At 2+2's NVG forum Leatherass posted a big tirade against what he calls "talentless shortstackers" and how the poker rooms ought to outlaw shortstacking because shortstakers are "ruining the action".
Sounds like you folks must be taking quite a bite out of his win rate. :)
You guys should pop over there and take a look at it if you haven't already...

Yorkshire Pud said...

Great post brother.

I got lazy and kept playing the same way and was basically breaking even. Since last week I booked my ideas up and have altered my style, not drastically just enough to keep ahead of the fishes and I'm doing pretty damn well, even if I do say so myself!

Lorin Yelle said...

@ Anon

You see, I expect this kind of baloney from people who are struggling to win and clinging to weak excuses as to why they can't, but I expect much better from people like Dusty, who are hard working and intelligent.

Poker is like everything else in capitalism, and short stackers are just another tax on people who are essentially just bootlegging the system themselves. He makes over 1 million a year contributing nothing to society and can't spread the wealth. For a gung ho liberal who is 100% for a new health care system for those who contribute little or nothing to society, is this being highly hypocritical?

Roenan said...

Criticism like that will always come down from people with something to lose. The British felt that way when they fought the Americans in the revolution and they used guerilla warfare. It is apparently similarly 'ungentlemanly' to shortstack as it is to conduct guerilla warfare. Unfortunately, people in the poker profession forget the reality of what they are doing (taking money from someone else, and too often from someone who probably has a gambling problem and is using money he cannot afford to lose) and pretend like they are tending to lepers or something equally as holy. I personally have seen from starting down Lorin's way that shortstacking creates more action within people, causing them to call bets/take risks that they wouldn't if I played fullstacked. I turn this seems to at least leak into the table somewhat in a domino effect.

Lorin Yelle said...

@ Pud


Good to hear and know that you are still reading!

Poolcue Poker said...

As the great Cartman said "Short stackers piss me off".Hence I now play 50 bb minimum tables,it's not rocket science and enables me to play my more speculative hands in the hopes of getting a decent payoff

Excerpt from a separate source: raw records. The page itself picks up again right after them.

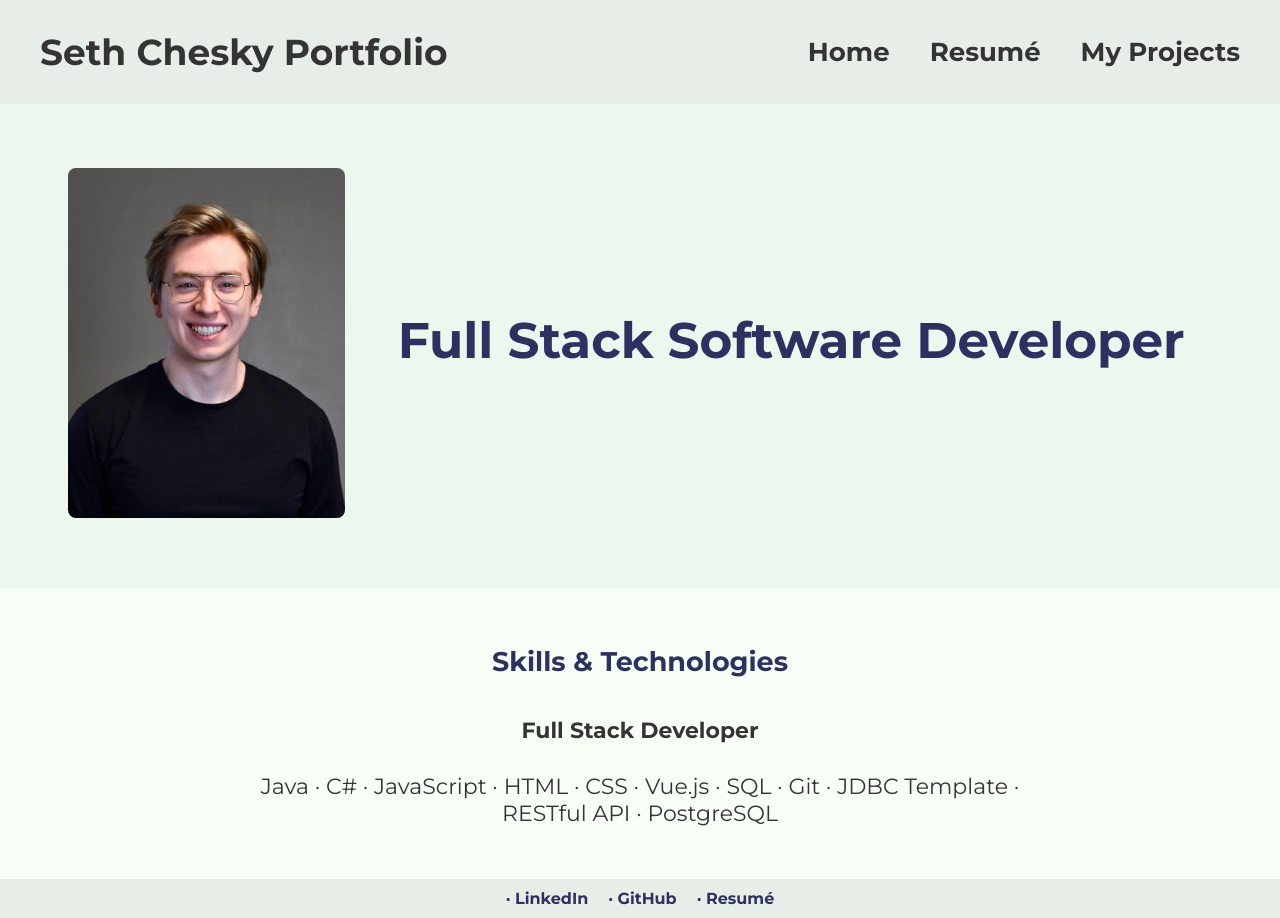
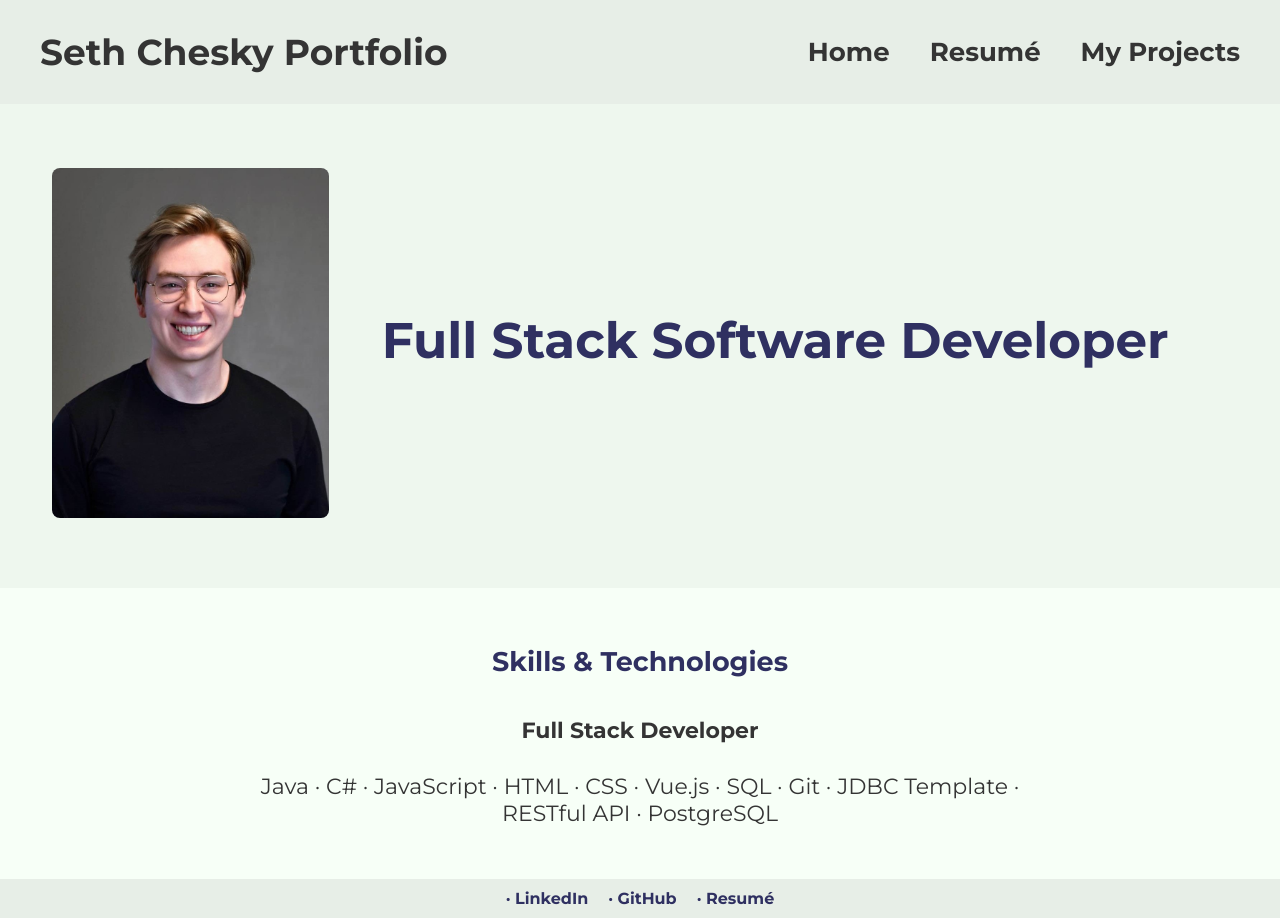
Before and after one commit to chethnut/portfolio-page-vue, a Vue app: page / in a window 1280 px wide. Built offline with nearby package versions, Linux system fonts and the light colour scheme.

Commit message:
spacing changes

```diff
--- a/src/views/AboutView.vue
+++ b/src/views/AboutView.vue
@@ -42,7 +42,7 @@ export default {
   align-items: center;
   flex-direction: row;
   /* padding-right: 20%; */
-  padding-left: 9.5%;
+  padding-left: 8.25%;
   padding-top: 5%;
   padding-bottom: 3.75%;
   background-color: #eef7ee;
```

Kevin Stevens said...

Excellent post, very well put. So agree that mistakes are like the building blocks of brilliance. (less well put I know)